Common bean is the most important food legume for direct human consumption with over 23 million hectares grown worldwide. Brazil and India are the world’s leading producers of dry beans, accounting for about one third of world production. By region, Latin America is the largest producer of common bean, with some 5.5 million metric tons produced annually – Brazil and Mexico being the major producers. Africa is the second most important region, producing about 2.5 million metric tons, with Uganda, Kenya, Rwanda, Burundi, Tanzania, and Congo leading. China and Indonesia are the world leaders in green bean production, accounting for about half of world production.
For more than 300 million people in the tropics, an inexpensive bowl of common beans is the centerpiece of the daily diet. It provides important quantities of dietary protein, complex carbohydrates, and valuable micronutrients. Over 200 million people in Sub-Saharan Africa depend on the crop as a primary staple, with beans contributing to diet and incomes in over 24 countries in this region alone. Consumption is as high as 66 kg/year/person, and in many areas, common bean is the second most important source of calories after maize, as well being a major source of proteins and minerals in the diet.

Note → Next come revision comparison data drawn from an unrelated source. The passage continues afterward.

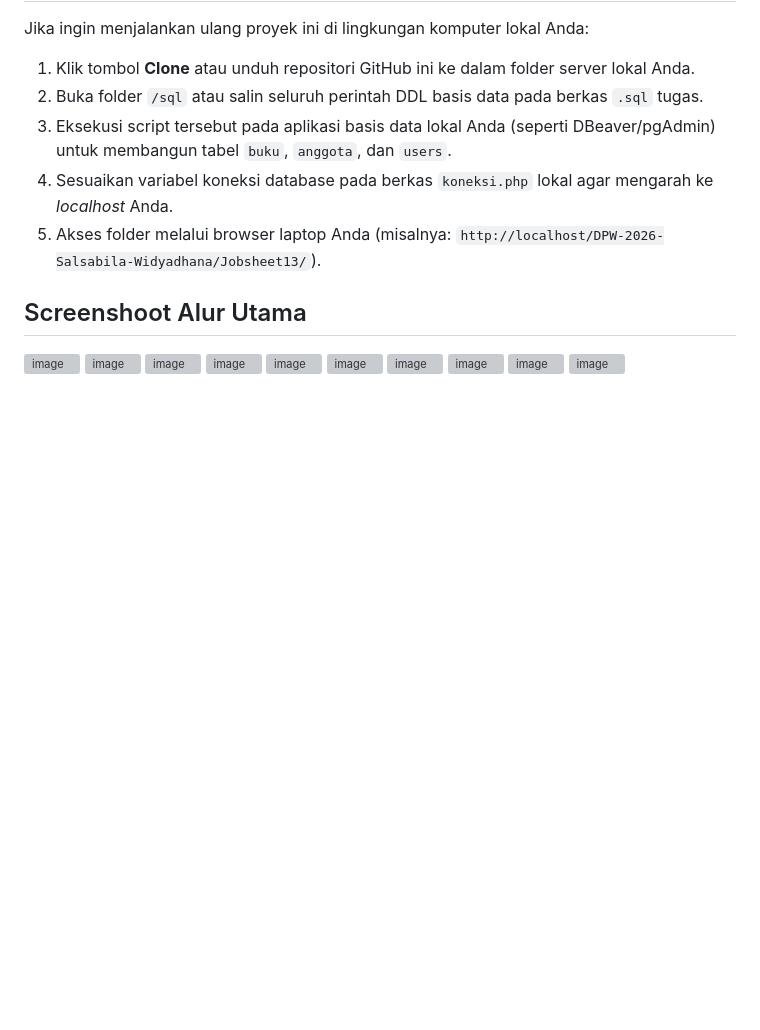
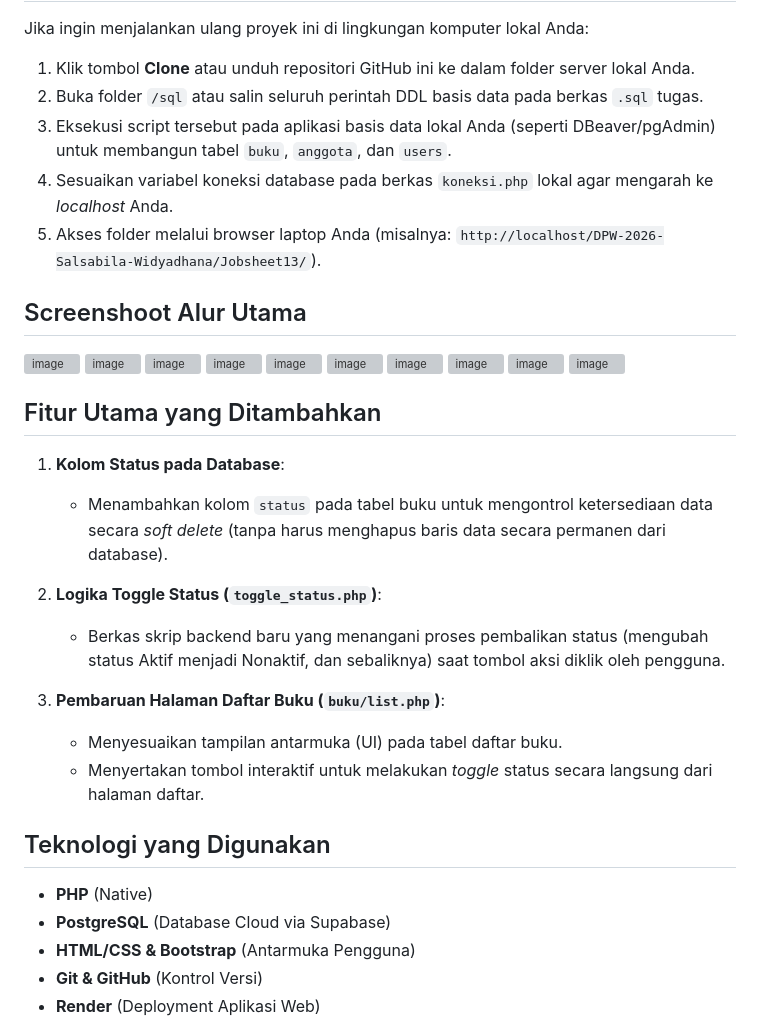
Before and after one commit to salsabilawidyadhana21-pixel/DPW-2026-Salsabila-Widyadhana, a Markdown page: Jobsheet13/README.md, the part around the change. Rendered like a GitHub page; blank space fills up the shorter version; grey boxes are pictures that could not be loaded.

```diff
--- a/Jobsheet13/README.md
+++ b/Jobsheet13/README.md
@@ -62,3 +62,22 @@ Jika ingin menjalankan ulang proyek ini di lingkungan komputer lokal Anda:
 <img width="640" height="331" alt="image" src="https://github.com/user-attachments/assets/9bc48ea0-c749-4770-95e1-9da80523ae45" />
 
 <img width="476" height="335" alt="image" src="https://github.com/user-attachments/assets/1f0d1aad-8fe5-4854-b4d8-043641c04a1e" />
+
+## Fitur Utama yang Ditambahkan
+
+1. **Kolom Status pada Database**:
+   - Menambahkan kolom `status` pada tabel buku untuk mengontrol ketersediaan data secara *soft delete* (tanpa harus menghapus baris data secara permanen dari database).
+
+2. **Logika Toggle Status (`toggle_status.php`)**:
+   - Berkas skrip backend baru yang menangani proses pembalikan status (mengubah status Aktif menjadi Nonaktif, dan sebaliknya) saat tombol aksi diklik oleh pengguna.
+
+3. **Pembaruan Halaman Daftar Buku (`buku/list.php`)**:
+   - Menyesuaikan tampilan antarmuka (UI) pada tabel daftar buku.
+   - Menyertakan tombol interaktif untuk melakukan *toggle* status secara langsung dari halaman daftar.
+
+## Teknologi yang Digunakan
+- **PHP** (Native)
+- **PostgreSQL** (Database Cloud via Supabase)
+- **HTML/CSS & Bootstrap** (Antarmuka Pengguna)
+- **Git & GitHub** (Kontrol Versi)
+- **Render** (Deployment Aplikasi Web)
```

Millions of small farmers in Latin America and Africa rely on the production and sale of beans as an important source of household income. However, in Sub-saharan-Africa, typical bean yields, represent only 20 to 30% of the genetic potential of improved varieties due to major production risks such as insect pests, disease and drought, which – due to climate change – is increasing in severity and frequency in the region. Drought affects production of common beans in most of Eastern Africa, but is especially severe in the mid-altitudes of Ethiopia, Kenya, Tanzania, Malawi and Zimbabwe, as well as in Southern Africa as a whole.